"Thriving with Heart Disease" examines the range of emotions that often occur after a person is diagnosed or treated for heart disease.
Sotile says there are four psychological conditions of heart disease:
Chronic worry and anxiety. Trying to live a perfectly heart-healthy life can reach a point of diminishing returns because you never recover from stress. It's not stress that hurts you but failing to recover. Setting realistic expectations is important.
Depression. It's a risk factor for developing heart disease and significantly complicates recovery, changing electro activity of the heart.
Unchecked sugar. It leads to constriction of coronary arteries. On the other hand, if you think of a loving thought, someone you love unconditionally and get that glowing feeling inside, the coronary artery is relaxed.
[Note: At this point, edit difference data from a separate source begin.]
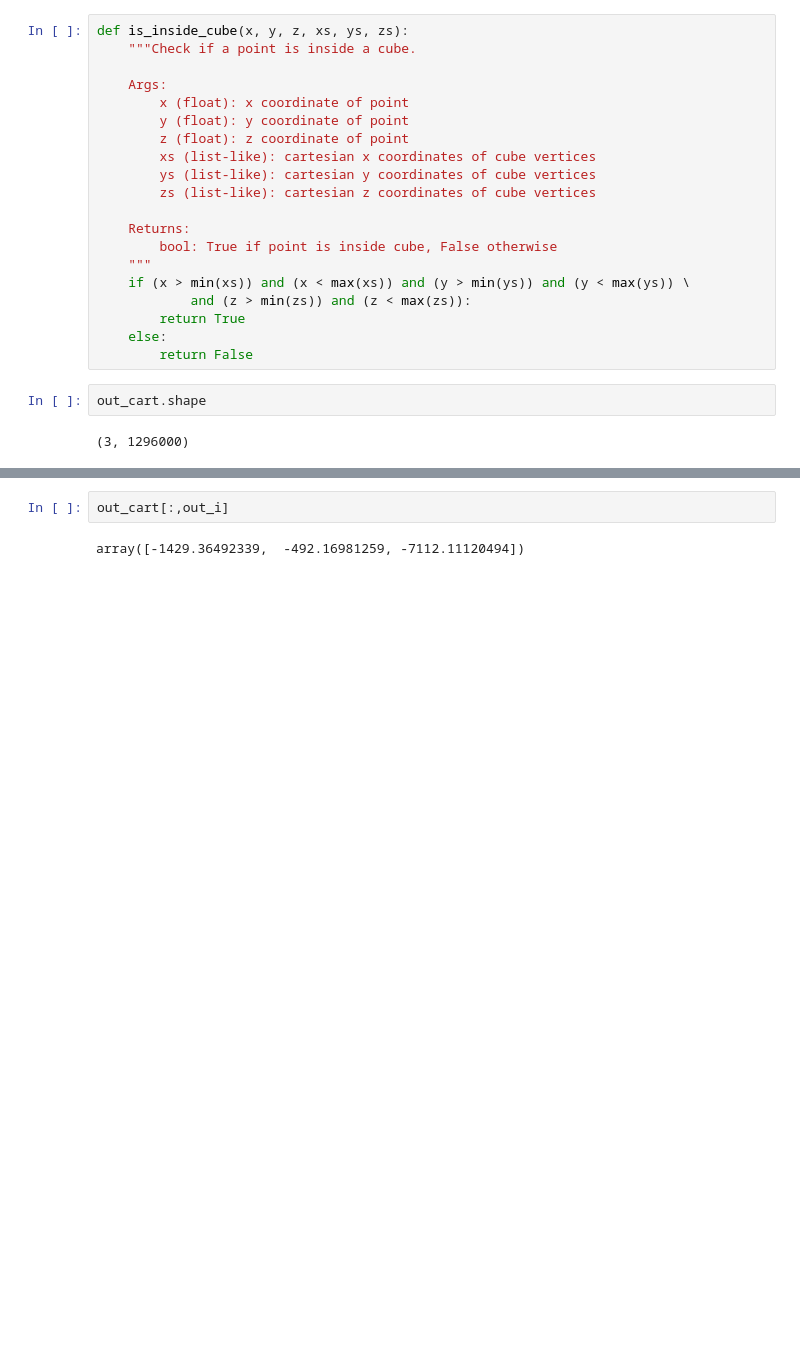
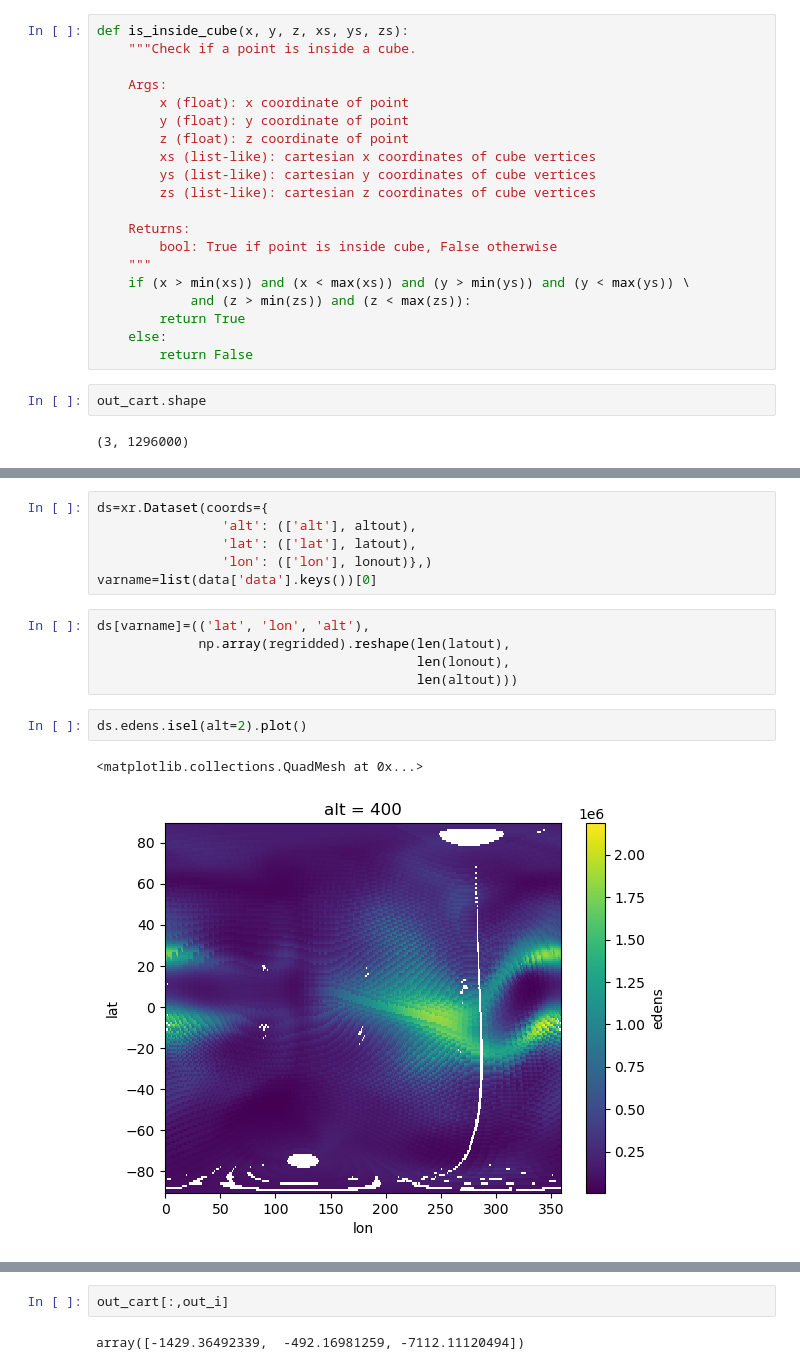
Before and after one commit to abukowski21/SAMI3-GITM-python, a Jupyter notebook: FixInterpolations.ipynb, the cells around one changed output, grey strips where cells are left out. Drawn from its saved outputs; the diff is of its cells as text; blank space fills up the shorter version.

```diff
--- a/FixInterpolations.ipynb
+++ b/FixInterpolations.ipynb
@@ -245,0 +442,16 @@ len(x_to_use), len()
+# %%
+ds=xr.Dataset(coords={
+                'alt': (['alt'], altout),
+                'lat': (['lat'], latout),
+                'lon': (['lon'], lonout)},)
+varname=list(data['data'].keys())[0]
+# %%
+ds[varname]=(('lat', 'lon', 'alt'),
+             np.array(regridded).reshape(len(latout),
+                                         len(lonout),
+                                         len(altout)))
+# %%
+ds.edens.isel(alt=2).plot()
+# %% [output]
+<matplotlib.collections.QuadMesh at 0x...>
+[figure, added]
```
Also changed, not shown: parts of 36 cells of this notebook.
Relationship distress. This comes in two forms: isolation (men and women who live in isolation have greater death rates from heart disease) and family conflict, particularly for women in families (whether the woman is the heart patient or not). More than 66 percent of female caregivers get stressed to the point of needing help. Marital conflict correlates with early death for men and women.
To cope, Sotile recommends:
- Manage your mind, body, spirit and relationships. It's not just about your medicines and your surgeries. Of course, take medicine the way your prescription prescribes. It will save your life. But also recognize this as an emotional and family process.
- Take your medicine.
- Seek support. Join a cardiac rehabilitation program. Check the American Association Of Cardiovascular And Pulmonary Rehabilitation, a great source of support.
- Expect setbacks. No one gets through this journey unscathed. You'll have emotional struggles as you negotiate your way along.
- Don't be afraid of your emotions. Have safe spaces for each other. Allow each other, all members of the family, to have reactions. Identify what you're feeling and you can survive with heart disease.
- Learn to express yourself.
- Know yourself, and pace your recovery accordingly.
- Be honest. Look inward often, even if you flinch at what you see.
- Celebrate your successes.
- Draw strength from knowing that you do know how to cope with hard times.